All about Chili
Chile Pepper Facts
By Eric Vinje, Cosmic Chile
- Two of the founding fathers of America, George Washington and Thomas Jefferson, are both known to have grown chilies.
- Capsaicin is a colorless, pungent, crystalline compound, C18, H27NO3.
- The shorter the molecular chain, the hotter the pepper.
- Chili and chile are both the pungent fruit of the capsicum, also called chile or chili pepper. But chili is a shortening of chili con carne, a ground beef dish that incorporates chili powder or chili peppers. And Chile, capitalized, is a country.
- The heat from a chile pepper is concentrated in the interior veins or ribs near the seed heart, not in the seeds as is commonly believed (the seeds taste extra hot because they are in close contact with the hot veins).
- Chilies can make foods safer – they are known to reduce harmful bacteria on foods.
- The burning sensation that makes chile peppers so appealing to culinary thrill-seekers comes from capsaicin or more accurately a collection of compounds called capsaicinoids.
- More than 140 varieties of chili peppers are grown in Mexico alone.
- 1 out of every 4 people on the planet eat chilies every day.
- Too much heat? Do not drink water – capsaicin, which is an oil, will not mix with water but instead, will distribute to more parts of the mouth.
- Capsaicin has been associated with many cures that include lowering blood pressure, reducing cholesterol and warding off strokes and heart attacks, speeding up metabolism, treating colds and fevers, preventing cancer and pain control.
- Capsaicin is a flavorless, odorless chemical concentrated in the veins of chiles and peppers.
- When spicy foods are consumed, the common reaction of the body is to sweat, particularly on the forehead. The technical term for this is gustatory perspiration.
- Low in calories, chile peppers contain more vitamin A than carrots (especially red chiles).
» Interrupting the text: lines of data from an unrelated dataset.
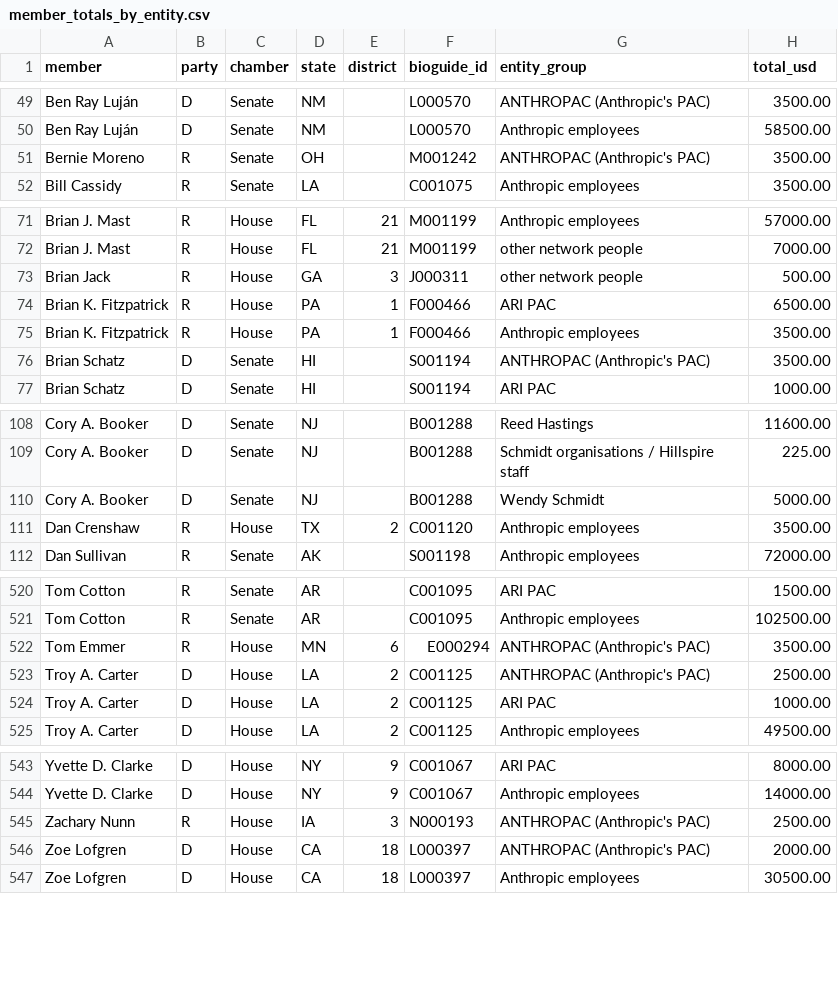
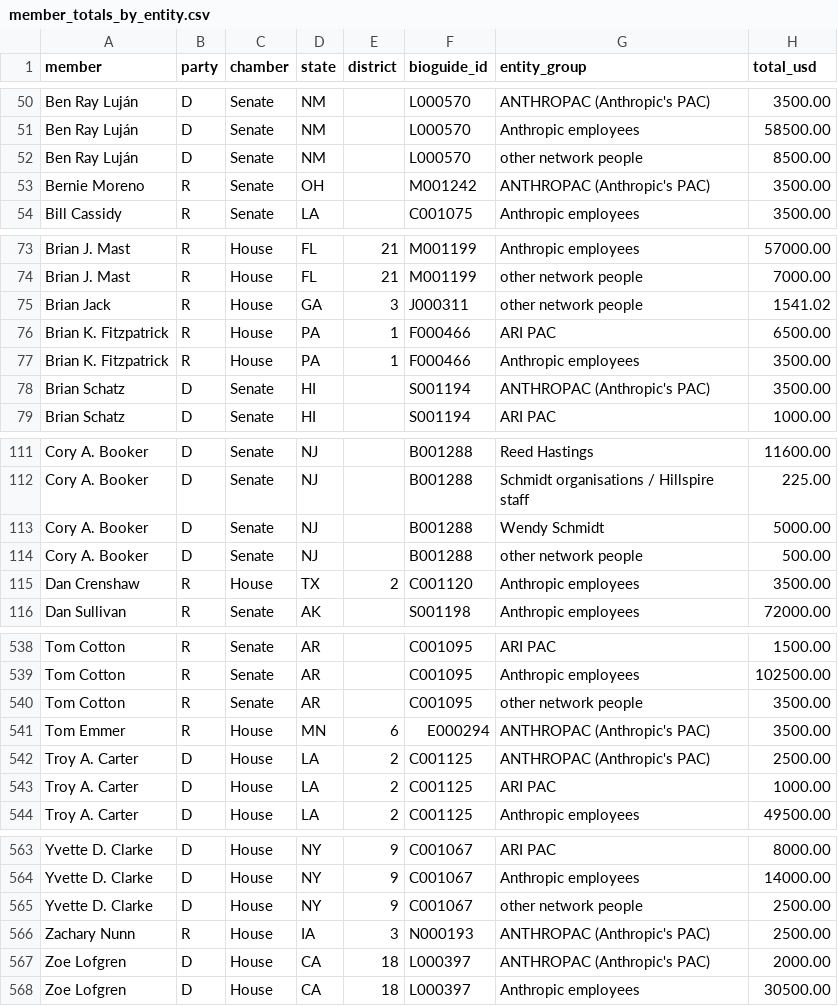
Before and after one commit to kevinnbass/anthropic-network-money-congress, a CSV file: data/member_totals_by_entity.csv, drawn as a sheet; only a part is shown, gaps mark what is left out; the diff covers the shown part only.

```diff
--- a/data/member_totals_by_entity.csv
+++ b/data/member_totals_by_entity.csv
@@ -50,2 +51,3 @@ Ben Ray Luján,D,Senate,NM,,L000570,ANTHROPAC (Anthropic's PAC),3500.00
 Ben Ray Luján,D,Senate,NM,,L000570,Anthropic employees,58500.00
+Ben Ray Luján,D,Senate,NM,,L000570,other network people,8500.00
 Bernie Moreno,R,Senate,OH,,M001242,ANTHROPAC (Anthropic's PAC),3500.00
@@ -72,3 +74,3 @@ Brian J. Mast,R,House,FL,21,M001199,Anthropic employees,57000.00
 Brian J. Mast,R,House,FL,21,M001199,other network people,7000.00
-Brian Jack,R,House,GA,3,J000311,other network people,500.00
+Brian Jack,R,House,GA,3,J000311,other network people,1541.02
 Brian K. Fitzpatrick,R,House,PA,1,F000466,ARI PAC,6500.00
@@ -110,2 +113,3 @@ Cory A. Booker,D,Senate,NJ,,B001288,Schmidt organisations / Hillspire staff,225.
 Cory A. Booker,D,Senate,NJ,,B001288,Wendy Schmidt,5000.00
+Cory A. Booker,D,Senate,NJ,,B001288,other network people,500.00
 Dan Crenshaw,R,House,TX,2,C001120,Anthropic employees,3500.00
@@ -521,2 +539,3 @@ Tom Cotton,R,Senate,AR,,C001095,ARI PAC,1500.00
 Tom Cotton,R,Senate,AR,,C001095,Anthropic employees,102500.00
+Tom Cotton,R,Senate,AR,,C001095,other network people,3500.00
 Tom Emmer,R,House,MN,6,E000294,ANTHROPAC (Anthropic's PAC),3500.00
@@ -544,2 +564,3 @@ Yvette D. Clarke,D,House,NY,9,C001067,ARI PAC,8000.00
 Yvette D. Clarke,D,House,NY,9,C001067,Anthropic employees,14000.00
+Yvette D. Clarke,D,House,NY,9,C001067,other network people,2500.00
 Zachary Nunn,R,House,IA,3,N000193,ANTHROPAC (Anthropic's PAC),2500.00
```
Also changed, not shown: 17 added rows and 6 edited cells elsewhere in this file, 42 other files.
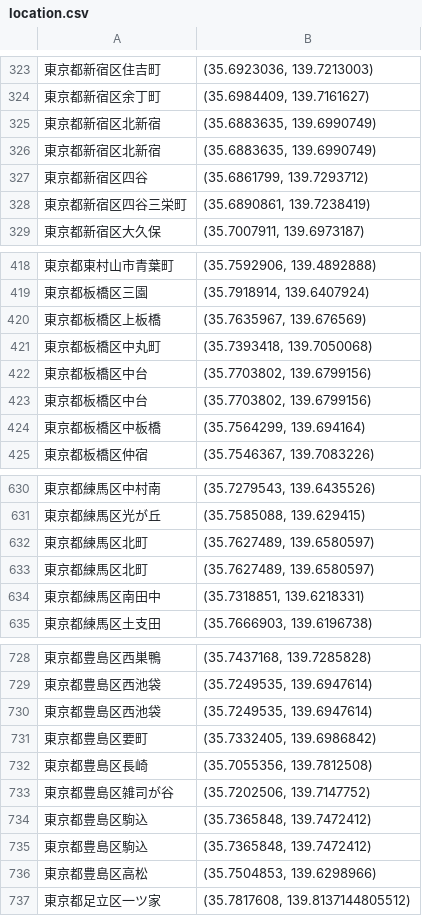
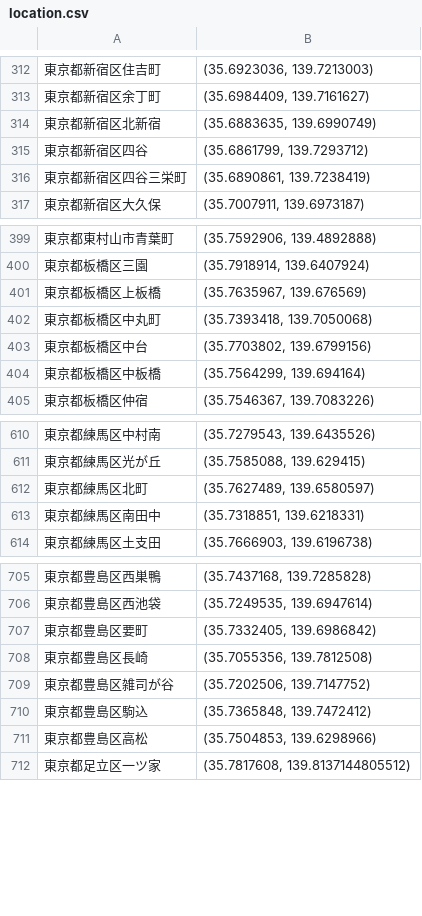
Before and after one commit to m7142yosuke/Tokyo-house-price-prediction-portfolio, a CSV file: data/location.csv, drawn as a sheet; only a part is shown, gaps mark what is left out; the diff covers the shown part only.

```diff
--- a/data/location.csv
+++ b/data/location.csv
@@ -325,3 +314,2 @@
 東京都新宿区北新宿,"(35.6883635, 139.6990749)"
-東京都新宿区北新宿 ,"(35.6883635, 139.6990749)"
 東京都新宿区四谷,"(35.6861799, 139.7293712)"
@@ -421,2 +402 @@
 東京都板橋区中丸町,"(35.7393418, 139.7050068)"
-東京都板橋区中台,"(35.7703802, 139.6799156)"
@@ -632,3 +612,2 @@
 東京都練馬区北町,"(35.7627489, 139.6580597)"
-東京都練馬区北町 ,"(35.7627489, 139.6580597)"
 東京都練馬区南田中,"(35.7318851, 139.6218331)"
@@ -729,3 +706,2 @@
 東京都豊島区西池袋,"(35.7249535, 139.6947614)"
-東京都豊島区西池袋 ,"(35.7249535, 139.6947614)"
 東京都豊島区要町,"(35.7332405, 139.6986842)"
@@ -734,3 +710,2 @@
 東京都豊島区駒込,"(35.7365848, 139.7472412)"
-東京都豊島区駒込 ,"(35.7365848, 139.7472412)"
 東京都豊島区高松,"(35.7504853, 139.6298966)"
```
Also changed, not shown: 20 removed rows and 1 edited cell elsewhere in this file.
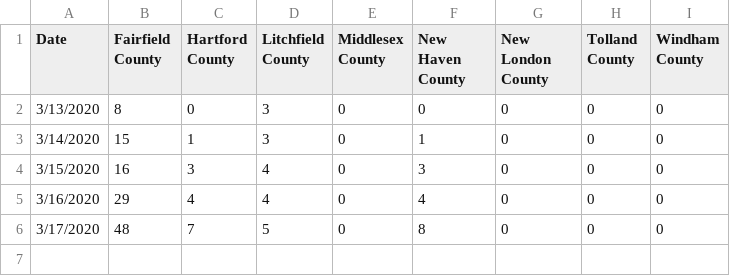
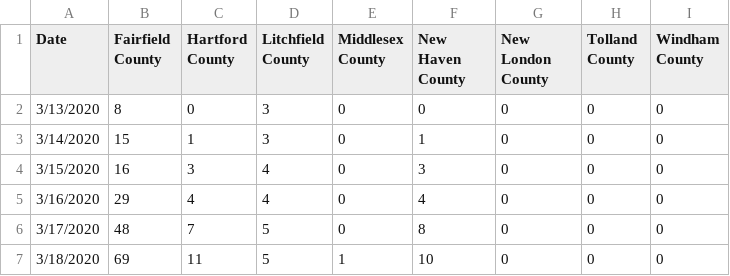
Before and after one commit to SonnyITS/COVID-19, a CSV file: CT_TimeSeries_COVID19_All.csv, drawn as a sheet.

Commit message:
New day data Update

```diff
--- a/CT_TimeSeries_COVID19_All.csv
+++ b/CT_TimeSeries_COVID19_All.csv
@@ -6 +6,2 @@ Date,Fairfield County,Hartford County,Litchfield County,Middlesex County,New Hav
 3/17/2020,48,7,5,0,8,0,0,0
+3/18/2020,69,11,5,1,10,0,0,0
```
Also changed, not shown: 2 other files.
- Capsaicinoids irritate the trigeminal nerve cells (the pain receptors in the mouth, nose and stomach), releasing the chemical messenger “Substance P.” This causes the brain to produce endorphins, the morphine-like natural painkillers that give the body a sense of well-being. The “runner’s high” is caused by these same endorphins.
- The official state vegetables of New Mexico are the chile and Frijoles (pinto beans).
- Chilies help you lose weight by increasing your metabolism.
- Chilies make it easier to stick to a healthy diet because the food has more flavor.
- Chilies can have an aphrodisiac-like effect on people.
- Ounce for ounce, green chile has more vitamin C than citrus fruits.
- One teaspoon of hot sauce may provide 100% RDA for Vitamin A.
- Chiles are the second most common spices in the world, following salt.
- If, when a chile pepper is cut open, the veins have a yellowish orange color in that area, it usually indicates the pepper will be a potent one.
- New Mexicans consume more chilies per capita than any other group in the United States.
- The chili pepper was first cultivated by the people of Central and South America around 3000 BC.
- The Mayans rubbed hot peppers on their gums to stop toothaches.
- For hotness, size matters. In general, the smaller the pepper, the hotter it will be. All the world’s most potent peppers are under three inches long.
- Chile peppers are cholesterol free, low in sodium and calories, rich in Vitamins A and C, and a good source of folic acid, potassium and Vitamin E.
- The scientific journal Toxicon reported that drinking a quart and a half of Louisiana-style hot sauce will cause death by respiratory failure if your body weight is 140 pounds or less.
- Chilies are fruits not vegetables.
- People who eat chiles are generally healthier.
- The first European to “discover” chili peppers was Christopher Columbus in America in 1493. Within a century, chili peppers’ popularity had spread worldwide.
- The Incas believed that eyesight was improved by eating chilies.
- In Mexico, a soup laden with chilies is a typical hangover cure.
- Chilies curb your appetite, especially for fatty foods and sweets.
- To date, the hottest chile pepper in the world, according to the Guinness Book of World Records is the “Red Savina” Habanero. It measured an amazing 577,000 Scoville Units.